The quest to understand human personalities has been going on for 3,000 years, or more. The Big Five Personality Traits are just the latest in a long line of models that take us towards that understanding.
And, it would be as absurd to think that the Big Five Personality Traits will be the last word on the matter as it would have been to stick with the four humours. But perhaps what the centuries of scientific development, and acres of statistical analysis, can assure us of is that we are honing that understanding.
How like the Big Five our 22nd Century model will be, we cannot know. But, for now, the best representation we have, of the fundamentals of human psychology, are the big Five Personality Traits.
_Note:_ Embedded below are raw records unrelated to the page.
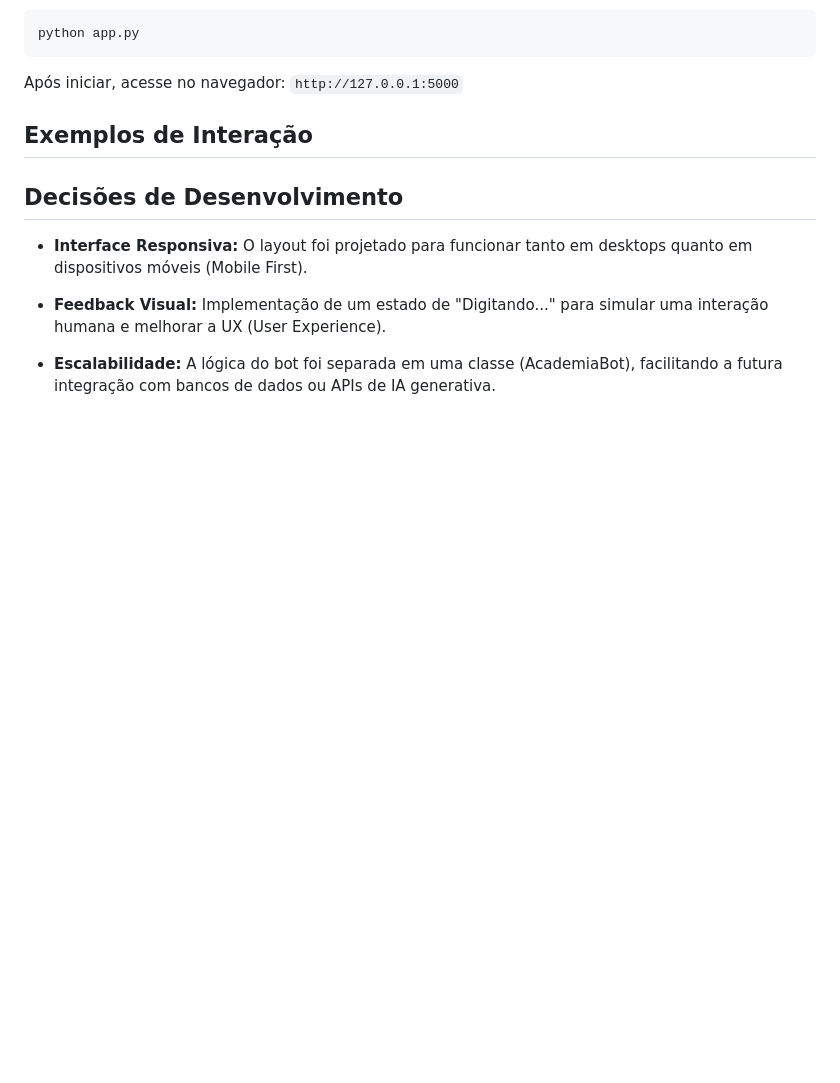
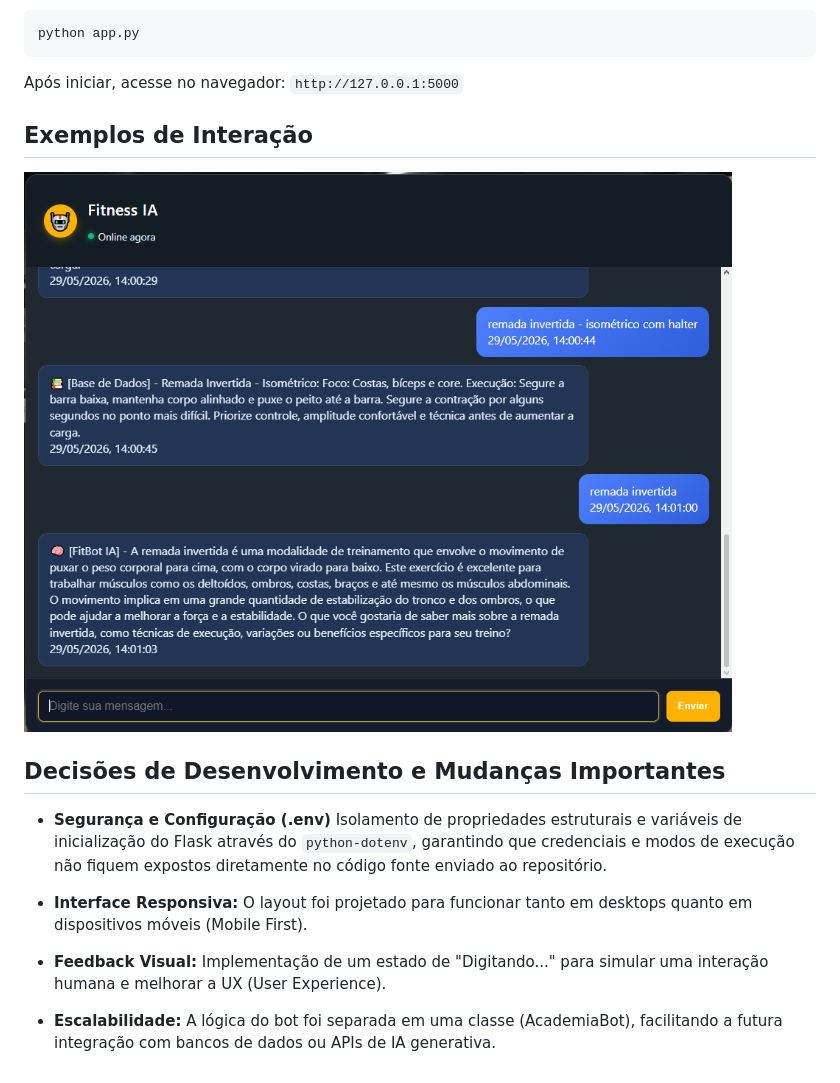
Before and after one commit to Igor0155/ChatBot-Academia, a Markdown page: README.md, the part around the change printed below. Rendered like a GitHub page; pictures changed too: static/assets/image.png (added); blank space fills up the shorter version.

Commit message:
atualizar README.md com informações sobre gerenciamento de ambiente e melhorias na documentação; adicionar imagem de exemplo

```diff
--- a/README.md
+++ b/README.md
@@ -85,7 +88,11 @@ Após iniciar, acesse no navegador: `http://127.0.0.1:5000`
 
 ## Exemplos de Interação
 
-## Decisões de Desenvolvimento
+![alt text](static/assets/image.png)
+
+## Decisões de Desenvolvimento e Mudanças Importantes
+
+- **Segurança e Configuração (.env)** Isolamento de propriedades estruturais e variáveis de inicialização do Flask através do `python-dotenv`, garantindo que credenciais e modos de execução não fiquem expostos diretamente no código fonte enviado ao repositório.
 
 - **Interface Responsiva:** O layout foi projetado para funcionar tanto em desktops quanto em dispositivos móveis (Mobile First).
 
```
Also changed, not shown: other parts of README.md (+17 -14 lines).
So, what are they?
Why a ‘Big Five’ Personality Traits?
Humans have been trying to understand one another for as long as we have records. The great classical works of fiction, like the Odyssey and Illiad, Ramayana and Bhagavadgita, or the Old and New Testaments attest to our struggle to discern motivations and behaviours. And later fiction from Chaucer and Boccaccio, through Shakespeare and Moliere, to Dickens and Henry James has continued the search.
Science has been at it too. The ancient and mediaeval philosophers gave us the four humours:
- Choleric (impulsive and restless)
- Sanguine (sociable and easy-going)
- Phlegmatic (thoughtful and reliable)
- Melancholic (moody and reserved)
Modern social scientists and psychologists extended the quest.
Allport, Cattell, and Eysenck
The English language is rich, almost beyond comprehension. If you look in the biggest dictionaries, you’ll find (so my old Psych textbook tells me) around 18,000 words that describe characteristics of how we behave – elements of personality.
So, the answer to what personality traits someone displays gets really, really tricky.
In the 1930s, Gordon Allport worked on cutting this down by eliminating out-of-use (and therefore likely superfluous) words, and synonyms that really duplicate the same idea. He still ended up with over 4,500 to group into clusters.
In the late 1950s, Raymond Cattell further refined the list to 200 terms and then did some testing and analysis that lies outside of our scope. But he ended up with 16 Personality Factors. Indeed, the 16PF test is still in use.
Around the same time, Hans Eysenck took a more radical approach and boiled ‘normal’ psychology down to just two factors. He added a third, psychoticism, to account for abnormal psychology, but we’ll gloss over that one. He showed that his two factors could account for all four humours with a classic ‘two-box model’.
A Happy Medium: Five
Somewhere between an unwieldy 16 personality factors and a perhaps reductionist two is a happy medium. And, hopefully, one that gets a good balance of simplicity and explanatory and predictive power. Ideally, we can support it with a load of evidence too.
And so it seems.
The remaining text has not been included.